__YOUR TASK__
Go through the records below and return each line that has "dynadot" in it.

__RECORDS SHOWN__

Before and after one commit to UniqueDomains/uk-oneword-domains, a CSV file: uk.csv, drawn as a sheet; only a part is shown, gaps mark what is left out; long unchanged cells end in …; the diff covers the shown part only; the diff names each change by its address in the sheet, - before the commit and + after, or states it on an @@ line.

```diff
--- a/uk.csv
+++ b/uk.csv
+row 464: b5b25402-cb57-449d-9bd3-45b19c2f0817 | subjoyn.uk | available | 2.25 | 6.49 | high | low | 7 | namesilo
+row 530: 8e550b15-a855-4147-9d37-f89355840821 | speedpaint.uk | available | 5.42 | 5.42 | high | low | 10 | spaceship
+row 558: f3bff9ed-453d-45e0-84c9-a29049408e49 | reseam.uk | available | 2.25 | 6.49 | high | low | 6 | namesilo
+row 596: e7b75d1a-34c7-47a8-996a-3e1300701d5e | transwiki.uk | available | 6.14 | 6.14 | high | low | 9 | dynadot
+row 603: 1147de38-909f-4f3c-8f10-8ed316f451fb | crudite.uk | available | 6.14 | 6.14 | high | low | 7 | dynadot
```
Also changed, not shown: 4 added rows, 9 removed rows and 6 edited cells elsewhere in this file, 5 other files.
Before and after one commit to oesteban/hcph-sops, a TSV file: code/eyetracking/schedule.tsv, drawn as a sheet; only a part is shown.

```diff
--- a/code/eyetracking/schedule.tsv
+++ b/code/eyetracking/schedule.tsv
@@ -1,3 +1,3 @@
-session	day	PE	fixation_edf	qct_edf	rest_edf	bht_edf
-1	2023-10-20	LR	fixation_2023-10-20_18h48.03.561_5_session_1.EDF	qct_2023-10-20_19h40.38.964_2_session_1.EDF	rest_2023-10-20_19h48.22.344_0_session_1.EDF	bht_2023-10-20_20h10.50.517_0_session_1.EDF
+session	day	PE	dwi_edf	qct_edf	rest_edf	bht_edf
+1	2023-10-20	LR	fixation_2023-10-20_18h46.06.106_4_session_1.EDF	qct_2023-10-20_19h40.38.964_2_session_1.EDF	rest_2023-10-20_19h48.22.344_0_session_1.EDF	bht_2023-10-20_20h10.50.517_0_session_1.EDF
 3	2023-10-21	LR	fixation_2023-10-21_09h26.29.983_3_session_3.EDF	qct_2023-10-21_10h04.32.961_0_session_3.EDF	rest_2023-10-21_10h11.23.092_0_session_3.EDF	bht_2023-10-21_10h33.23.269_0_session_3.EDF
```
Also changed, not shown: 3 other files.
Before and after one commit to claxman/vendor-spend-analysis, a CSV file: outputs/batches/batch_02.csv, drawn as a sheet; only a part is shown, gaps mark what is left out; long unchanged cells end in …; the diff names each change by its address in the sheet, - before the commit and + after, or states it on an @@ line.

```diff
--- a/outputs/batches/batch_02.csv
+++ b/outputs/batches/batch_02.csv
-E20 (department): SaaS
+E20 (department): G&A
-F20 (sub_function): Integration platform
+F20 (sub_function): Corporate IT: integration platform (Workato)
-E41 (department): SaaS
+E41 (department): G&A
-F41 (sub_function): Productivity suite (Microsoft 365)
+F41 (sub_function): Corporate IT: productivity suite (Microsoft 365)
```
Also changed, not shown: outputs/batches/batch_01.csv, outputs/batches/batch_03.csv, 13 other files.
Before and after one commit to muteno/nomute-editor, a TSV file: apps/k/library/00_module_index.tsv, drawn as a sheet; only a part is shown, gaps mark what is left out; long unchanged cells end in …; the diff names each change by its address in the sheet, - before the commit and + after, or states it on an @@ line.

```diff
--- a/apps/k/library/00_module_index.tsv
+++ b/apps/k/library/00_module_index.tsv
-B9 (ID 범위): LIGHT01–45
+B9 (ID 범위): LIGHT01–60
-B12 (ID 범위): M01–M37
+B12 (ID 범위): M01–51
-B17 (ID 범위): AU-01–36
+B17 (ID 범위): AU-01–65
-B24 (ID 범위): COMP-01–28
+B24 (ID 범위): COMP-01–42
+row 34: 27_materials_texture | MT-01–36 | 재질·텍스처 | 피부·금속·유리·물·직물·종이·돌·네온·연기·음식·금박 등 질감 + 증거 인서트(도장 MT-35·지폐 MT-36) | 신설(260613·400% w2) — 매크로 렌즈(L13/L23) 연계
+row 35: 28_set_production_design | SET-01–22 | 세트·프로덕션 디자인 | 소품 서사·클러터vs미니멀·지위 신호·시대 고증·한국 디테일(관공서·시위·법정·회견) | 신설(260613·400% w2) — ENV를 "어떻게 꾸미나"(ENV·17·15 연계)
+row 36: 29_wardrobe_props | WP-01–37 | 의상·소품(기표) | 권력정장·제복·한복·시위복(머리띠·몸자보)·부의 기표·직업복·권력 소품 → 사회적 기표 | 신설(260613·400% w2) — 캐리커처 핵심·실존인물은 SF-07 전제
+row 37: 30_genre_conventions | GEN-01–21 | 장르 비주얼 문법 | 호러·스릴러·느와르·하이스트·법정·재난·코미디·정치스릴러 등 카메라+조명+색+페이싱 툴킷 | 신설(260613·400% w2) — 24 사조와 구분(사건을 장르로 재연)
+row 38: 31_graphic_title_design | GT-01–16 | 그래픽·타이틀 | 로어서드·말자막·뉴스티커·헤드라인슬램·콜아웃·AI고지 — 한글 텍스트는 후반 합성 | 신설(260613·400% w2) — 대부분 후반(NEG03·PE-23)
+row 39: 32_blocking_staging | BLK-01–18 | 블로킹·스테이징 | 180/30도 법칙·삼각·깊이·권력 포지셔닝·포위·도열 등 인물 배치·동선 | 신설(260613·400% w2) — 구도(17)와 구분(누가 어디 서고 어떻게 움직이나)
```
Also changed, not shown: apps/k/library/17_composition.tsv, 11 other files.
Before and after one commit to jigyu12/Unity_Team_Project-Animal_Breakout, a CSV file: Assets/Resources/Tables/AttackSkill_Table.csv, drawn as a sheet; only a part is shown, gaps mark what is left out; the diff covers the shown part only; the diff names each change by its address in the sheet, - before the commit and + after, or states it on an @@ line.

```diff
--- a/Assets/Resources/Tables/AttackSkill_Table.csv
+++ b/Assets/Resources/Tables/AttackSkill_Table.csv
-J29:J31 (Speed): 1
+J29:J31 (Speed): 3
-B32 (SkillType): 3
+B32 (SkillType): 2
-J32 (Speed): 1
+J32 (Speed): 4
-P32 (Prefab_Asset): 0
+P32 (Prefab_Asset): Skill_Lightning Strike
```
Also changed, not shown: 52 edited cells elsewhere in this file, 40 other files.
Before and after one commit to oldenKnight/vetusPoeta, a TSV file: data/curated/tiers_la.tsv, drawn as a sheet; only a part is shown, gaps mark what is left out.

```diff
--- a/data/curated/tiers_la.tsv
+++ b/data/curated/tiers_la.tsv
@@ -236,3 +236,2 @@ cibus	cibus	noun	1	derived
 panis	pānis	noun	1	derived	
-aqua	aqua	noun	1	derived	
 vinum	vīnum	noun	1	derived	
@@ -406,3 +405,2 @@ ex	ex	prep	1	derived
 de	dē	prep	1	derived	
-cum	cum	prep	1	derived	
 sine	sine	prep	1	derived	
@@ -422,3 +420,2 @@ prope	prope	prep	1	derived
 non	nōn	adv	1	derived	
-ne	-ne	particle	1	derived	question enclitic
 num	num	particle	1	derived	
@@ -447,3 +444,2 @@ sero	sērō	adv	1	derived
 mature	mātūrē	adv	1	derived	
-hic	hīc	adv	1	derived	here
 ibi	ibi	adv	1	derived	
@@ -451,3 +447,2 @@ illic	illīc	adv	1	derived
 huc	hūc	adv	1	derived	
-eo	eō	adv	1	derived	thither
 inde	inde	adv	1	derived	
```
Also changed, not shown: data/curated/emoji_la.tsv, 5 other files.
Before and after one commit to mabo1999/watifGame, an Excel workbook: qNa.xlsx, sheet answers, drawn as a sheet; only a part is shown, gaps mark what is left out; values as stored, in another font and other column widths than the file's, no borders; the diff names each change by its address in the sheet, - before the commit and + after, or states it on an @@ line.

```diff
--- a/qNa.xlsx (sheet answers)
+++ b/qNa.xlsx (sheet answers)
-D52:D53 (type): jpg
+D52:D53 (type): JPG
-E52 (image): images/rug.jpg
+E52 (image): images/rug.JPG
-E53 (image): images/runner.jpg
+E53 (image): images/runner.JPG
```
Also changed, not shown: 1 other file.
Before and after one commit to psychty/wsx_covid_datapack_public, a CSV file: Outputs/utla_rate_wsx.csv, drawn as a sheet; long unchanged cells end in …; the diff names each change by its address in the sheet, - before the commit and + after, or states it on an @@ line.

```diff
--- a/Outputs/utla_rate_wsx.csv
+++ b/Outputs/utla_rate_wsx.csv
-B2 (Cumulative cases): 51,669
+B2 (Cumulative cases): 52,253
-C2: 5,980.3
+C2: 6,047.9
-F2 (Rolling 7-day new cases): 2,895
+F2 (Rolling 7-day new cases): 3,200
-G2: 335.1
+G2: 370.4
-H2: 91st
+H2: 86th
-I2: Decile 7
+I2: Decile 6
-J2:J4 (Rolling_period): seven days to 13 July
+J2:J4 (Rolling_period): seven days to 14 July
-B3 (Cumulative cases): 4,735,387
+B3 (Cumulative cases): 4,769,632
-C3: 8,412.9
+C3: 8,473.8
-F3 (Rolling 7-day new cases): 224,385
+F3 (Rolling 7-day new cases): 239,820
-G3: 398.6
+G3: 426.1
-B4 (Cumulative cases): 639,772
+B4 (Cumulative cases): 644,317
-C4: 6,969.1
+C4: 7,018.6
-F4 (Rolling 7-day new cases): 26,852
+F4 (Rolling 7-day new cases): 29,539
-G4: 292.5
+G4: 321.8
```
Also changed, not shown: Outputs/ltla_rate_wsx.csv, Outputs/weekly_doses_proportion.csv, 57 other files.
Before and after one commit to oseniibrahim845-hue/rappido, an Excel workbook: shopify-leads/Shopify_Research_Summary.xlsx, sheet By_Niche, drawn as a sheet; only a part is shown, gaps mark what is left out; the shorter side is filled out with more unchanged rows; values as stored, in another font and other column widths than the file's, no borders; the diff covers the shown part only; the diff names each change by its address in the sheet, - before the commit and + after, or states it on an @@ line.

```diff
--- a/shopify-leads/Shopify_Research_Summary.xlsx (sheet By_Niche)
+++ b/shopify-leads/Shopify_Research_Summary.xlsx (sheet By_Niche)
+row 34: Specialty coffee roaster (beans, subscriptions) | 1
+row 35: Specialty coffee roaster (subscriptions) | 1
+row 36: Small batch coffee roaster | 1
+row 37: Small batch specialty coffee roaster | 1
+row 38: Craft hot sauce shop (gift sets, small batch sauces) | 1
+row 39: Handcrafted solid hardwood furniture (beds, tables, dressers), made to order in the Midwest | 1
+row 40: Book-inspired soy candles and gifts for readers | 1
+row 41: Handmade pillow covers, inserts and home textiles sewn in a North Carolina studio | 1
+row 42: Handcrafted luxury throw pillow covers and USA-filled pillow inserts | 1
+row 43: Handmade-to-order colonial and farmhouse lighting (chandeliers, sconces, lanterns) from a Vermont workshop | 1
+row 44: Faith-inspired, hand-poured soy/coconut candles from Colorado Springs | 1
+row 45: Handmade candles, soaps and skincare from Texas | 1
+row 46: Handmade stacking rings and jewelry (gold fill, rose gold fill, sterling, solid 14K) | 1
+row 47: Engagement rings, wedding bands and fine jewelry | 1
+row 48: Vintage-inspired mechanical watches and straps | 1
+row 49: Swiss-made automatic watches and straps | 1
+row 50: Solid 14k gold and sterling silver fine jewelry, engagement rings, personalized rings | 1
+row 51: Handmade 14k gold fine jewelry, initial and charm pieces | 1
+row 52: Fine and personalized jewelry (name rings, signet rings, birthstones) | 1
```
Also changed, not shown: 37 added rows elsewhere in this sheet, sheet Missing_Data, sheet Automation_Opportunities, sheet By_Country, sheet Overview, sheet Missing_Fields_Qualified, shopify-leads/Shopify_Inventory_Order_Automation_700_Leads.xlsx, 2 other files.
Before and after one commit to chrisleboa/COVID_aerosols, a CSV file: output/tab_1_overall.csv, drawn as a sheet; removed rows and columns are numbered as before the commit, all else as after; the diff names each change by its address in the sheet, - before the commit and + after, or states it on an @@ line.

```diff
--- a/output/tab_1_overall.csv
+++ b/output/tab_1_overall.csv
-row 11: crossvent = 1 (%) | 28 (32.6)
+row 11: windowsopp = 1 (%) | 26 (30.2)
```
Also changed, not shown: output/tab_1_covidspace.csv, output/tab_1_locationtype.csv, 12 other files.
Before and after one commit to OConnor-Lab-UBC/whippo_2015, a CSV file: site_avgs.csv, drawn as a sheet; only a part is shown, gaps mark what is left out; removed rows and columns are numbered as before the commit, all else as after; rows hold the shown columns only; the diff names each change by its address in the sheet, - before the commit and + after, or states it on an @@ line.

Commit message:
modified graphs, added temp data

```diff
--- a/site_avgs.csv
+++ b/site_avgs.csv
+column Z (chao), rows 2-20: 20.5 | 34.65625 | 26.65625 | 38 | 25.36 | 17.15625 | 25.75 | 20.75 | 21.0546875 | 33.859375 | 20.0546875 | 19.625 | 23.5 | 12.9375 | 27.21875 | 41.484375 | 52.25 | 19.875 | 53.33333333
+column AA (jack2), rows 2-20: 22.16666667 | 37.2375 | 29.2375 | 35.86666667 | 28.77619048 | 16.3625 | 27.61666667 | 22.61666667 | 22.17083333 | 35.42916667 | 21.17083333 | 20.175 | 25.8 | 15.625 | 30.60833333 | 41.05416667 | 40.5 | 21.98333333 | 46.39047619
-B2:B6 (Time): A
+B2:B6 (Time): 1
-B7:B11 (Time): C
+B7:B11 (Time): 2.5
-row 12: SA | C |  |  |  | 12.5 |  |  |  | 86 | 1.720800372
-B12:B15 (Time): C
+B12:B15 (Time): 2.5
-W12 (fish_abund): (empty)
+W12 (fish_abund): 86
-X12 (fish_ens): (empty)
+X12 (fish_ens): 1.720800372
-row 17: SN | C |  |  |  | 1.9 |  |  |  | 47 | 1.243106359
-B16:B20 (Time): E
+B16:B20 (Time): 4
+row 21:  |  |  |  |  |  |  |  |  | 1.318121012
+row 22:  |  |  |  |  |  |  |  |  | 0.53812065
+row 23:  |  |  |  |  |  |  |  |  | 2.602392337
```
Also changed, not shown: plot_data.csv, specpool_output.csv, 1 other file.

__RESPONSE BOX__
+row 596: e7b75d1a-34c7-47a8-996a-3e1300701d5e | transwiki.uk | available | 6.14 | 6.14 | high | low | 9 | dynadot
+row 603: 1147de38-909f-4f3c-8f10-8ed316f451fb | crudite.uk | available | 6.14 | 6.14 | high | low | 7 | dynadot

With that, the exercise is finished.